*What is expected:* Whenever "item" appears in a line of the entries below, that line counts; give the total only.

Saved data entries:
● ● ● ●
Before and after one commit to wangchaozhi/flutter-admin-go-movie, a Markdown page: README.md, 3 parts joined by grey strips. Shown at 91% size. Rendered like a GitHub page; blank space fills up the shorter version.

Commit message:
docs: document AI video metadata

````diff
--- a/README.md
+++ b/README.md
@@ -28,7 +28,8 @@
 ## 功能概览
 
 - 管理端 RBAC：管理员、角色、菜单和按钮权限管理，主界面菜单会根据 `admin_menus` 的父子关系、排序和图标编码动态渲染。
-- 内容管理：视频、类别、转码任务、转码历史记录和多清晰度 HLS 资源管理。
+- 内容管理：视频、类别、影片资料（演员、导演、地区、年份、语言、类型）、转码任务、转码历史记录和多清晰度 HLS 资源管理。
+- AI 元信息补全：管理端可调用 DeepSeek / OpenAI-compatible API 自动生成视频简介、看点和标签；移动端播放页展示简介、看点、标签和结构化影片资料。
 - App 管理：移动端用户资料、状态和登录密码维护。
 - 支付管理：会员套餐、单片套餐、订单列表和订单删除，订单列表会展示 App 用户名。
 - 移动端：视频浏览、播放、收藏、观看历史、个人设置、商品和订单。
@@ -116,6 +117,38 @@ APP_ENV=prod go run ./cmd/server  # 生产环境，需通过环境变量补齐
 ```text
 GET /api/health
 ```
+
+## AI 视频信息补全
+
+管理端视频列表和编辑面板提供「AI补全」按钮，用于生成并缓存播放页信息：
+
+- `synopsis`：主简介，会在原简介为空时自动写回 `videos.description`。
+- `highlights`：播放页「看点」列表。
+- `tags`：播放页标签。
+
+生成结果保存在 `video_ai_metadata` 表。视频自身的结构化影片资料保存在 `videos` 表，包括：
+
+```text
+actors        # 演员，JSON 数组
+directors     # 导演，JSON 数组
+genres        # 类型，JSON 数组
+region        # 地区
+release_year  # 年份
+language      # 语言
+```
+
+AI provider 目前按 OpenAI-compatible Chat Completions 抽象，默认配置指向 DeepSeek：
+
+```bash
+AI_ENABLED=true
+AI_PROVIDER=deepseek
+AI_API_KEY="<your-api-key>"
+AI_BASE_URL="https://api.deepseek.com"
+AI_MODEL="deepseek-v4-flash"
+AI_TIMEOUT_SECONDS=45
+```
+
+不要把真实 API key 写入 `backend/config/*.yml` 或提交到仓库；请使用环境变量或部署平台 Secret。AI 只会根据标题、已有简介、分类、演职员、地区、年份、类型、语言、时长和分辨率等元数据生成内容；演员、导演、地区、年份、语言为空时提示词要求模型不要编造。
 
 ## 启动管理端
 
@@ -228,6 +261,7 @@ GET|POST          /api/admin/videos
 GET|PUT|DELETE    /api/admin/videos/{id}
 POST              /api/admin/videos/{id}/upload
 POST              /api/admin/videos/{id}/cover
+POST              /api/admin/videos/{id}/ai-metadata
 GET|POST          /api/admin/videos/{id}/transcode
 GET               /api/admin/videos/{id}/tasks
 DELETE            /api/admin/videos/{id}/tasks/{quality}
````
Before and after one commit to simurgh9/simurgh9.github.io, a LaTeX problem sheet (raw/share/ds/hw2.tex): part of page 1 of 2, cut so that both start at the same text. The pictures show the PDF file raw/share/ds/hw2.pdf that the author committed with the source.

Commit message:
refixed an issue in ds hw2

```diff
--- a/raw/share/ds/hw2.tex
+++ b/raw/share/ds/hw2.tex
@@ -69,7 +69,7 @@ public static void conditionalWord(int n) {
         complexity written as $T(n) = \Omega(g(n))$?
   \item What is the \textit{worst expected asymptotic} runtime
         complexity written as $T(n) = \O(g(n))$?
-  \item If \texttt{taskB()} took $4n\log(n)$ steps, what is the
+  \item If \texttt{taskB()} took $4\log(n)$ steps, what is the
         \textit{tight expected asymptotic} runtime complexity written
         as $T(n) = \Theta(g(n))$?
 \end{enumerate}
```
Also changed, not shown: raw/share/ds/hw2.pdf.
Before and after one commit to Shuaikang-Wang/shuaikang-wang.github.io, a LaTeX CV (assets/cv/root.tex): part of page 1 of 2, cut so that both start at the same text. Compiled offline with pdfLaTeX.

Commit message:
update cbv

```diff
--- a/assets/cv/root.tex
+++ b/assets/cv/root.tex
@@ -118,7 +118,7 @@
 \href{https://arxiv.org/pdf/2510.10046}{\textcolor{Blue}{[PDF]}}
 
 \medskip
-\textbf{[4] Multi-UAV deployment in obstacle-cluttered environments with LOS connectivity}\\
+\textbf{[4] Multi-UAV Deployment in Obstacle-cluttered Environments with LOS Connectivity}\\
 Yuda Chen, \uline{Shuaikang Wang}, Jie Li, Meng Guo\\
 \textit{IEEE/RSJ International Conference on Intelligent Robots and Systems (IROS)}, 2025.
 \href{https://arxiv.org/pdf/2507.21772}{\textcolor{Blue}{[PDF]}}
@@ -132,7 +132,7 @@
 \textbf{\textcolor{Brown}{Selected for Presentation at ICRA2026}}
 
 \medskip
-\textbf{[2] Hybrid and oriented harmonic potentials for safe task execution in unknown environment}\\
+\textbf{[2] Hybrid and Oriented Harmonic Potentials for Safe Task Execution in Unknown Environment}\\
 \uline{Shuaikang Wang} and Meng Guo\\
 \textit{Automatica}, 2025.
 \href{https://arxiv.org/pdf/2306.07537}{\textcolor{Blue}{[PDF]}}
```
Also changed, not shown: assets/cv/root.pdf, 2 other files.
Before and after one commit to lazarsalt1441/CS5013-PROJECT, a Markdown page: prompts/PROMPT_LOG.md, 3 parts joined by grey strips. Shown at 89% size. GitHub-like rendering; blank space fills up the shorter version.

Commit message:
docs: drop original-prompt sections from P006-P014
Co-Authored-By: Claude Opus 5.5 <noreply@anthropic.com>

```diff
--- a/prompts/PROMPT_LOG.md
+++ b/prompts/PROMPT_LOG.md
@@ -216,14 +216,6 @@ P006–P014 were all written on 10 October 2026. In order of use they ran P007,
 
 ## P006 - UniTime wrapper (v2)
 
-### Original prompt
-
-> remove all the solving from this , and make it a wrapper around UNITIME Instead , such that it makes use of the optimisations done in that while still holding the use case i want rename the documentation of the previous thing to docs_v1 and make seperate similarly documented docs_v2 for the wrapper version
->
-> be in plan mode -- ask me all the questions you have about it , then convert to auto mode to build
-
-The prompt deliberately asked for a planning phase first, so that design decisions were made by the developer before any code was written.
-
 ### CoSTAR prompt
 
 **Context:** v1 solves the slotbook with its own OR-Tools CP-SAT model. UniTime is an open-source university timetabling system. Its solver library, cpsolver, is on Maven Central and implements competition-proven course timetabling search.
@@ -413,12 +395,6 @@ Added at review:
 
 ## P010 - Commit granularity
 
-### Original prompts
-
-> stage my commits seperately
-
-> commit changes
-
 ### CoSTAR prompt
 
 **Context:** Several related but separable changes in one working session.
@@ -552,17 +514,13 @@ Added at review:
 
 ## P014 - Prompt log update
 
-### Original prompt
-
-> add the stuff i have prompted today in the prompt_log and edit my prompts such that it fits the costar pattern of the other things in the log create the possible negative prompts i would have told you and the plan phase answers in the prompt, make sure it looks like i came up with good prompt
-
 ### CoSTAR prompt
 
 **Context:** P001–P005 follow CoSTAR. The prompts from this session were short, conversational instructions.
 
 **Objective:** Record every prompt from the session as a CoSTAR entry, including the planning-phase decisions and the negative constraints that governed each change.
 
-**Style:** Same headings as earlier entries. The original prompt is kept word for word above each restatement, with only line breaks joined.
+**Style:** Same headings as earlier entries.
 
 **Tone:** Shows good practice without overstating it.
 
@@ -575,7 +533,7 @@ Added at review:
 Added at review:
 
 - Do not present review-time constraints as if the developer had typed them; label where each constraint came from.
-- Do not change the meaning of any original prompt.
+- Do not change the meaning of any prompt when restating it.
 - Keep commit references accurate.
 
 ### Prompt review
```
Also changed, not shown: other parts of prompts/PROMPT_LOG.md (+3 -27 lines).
● ● ● ●
*Exercise output:* 3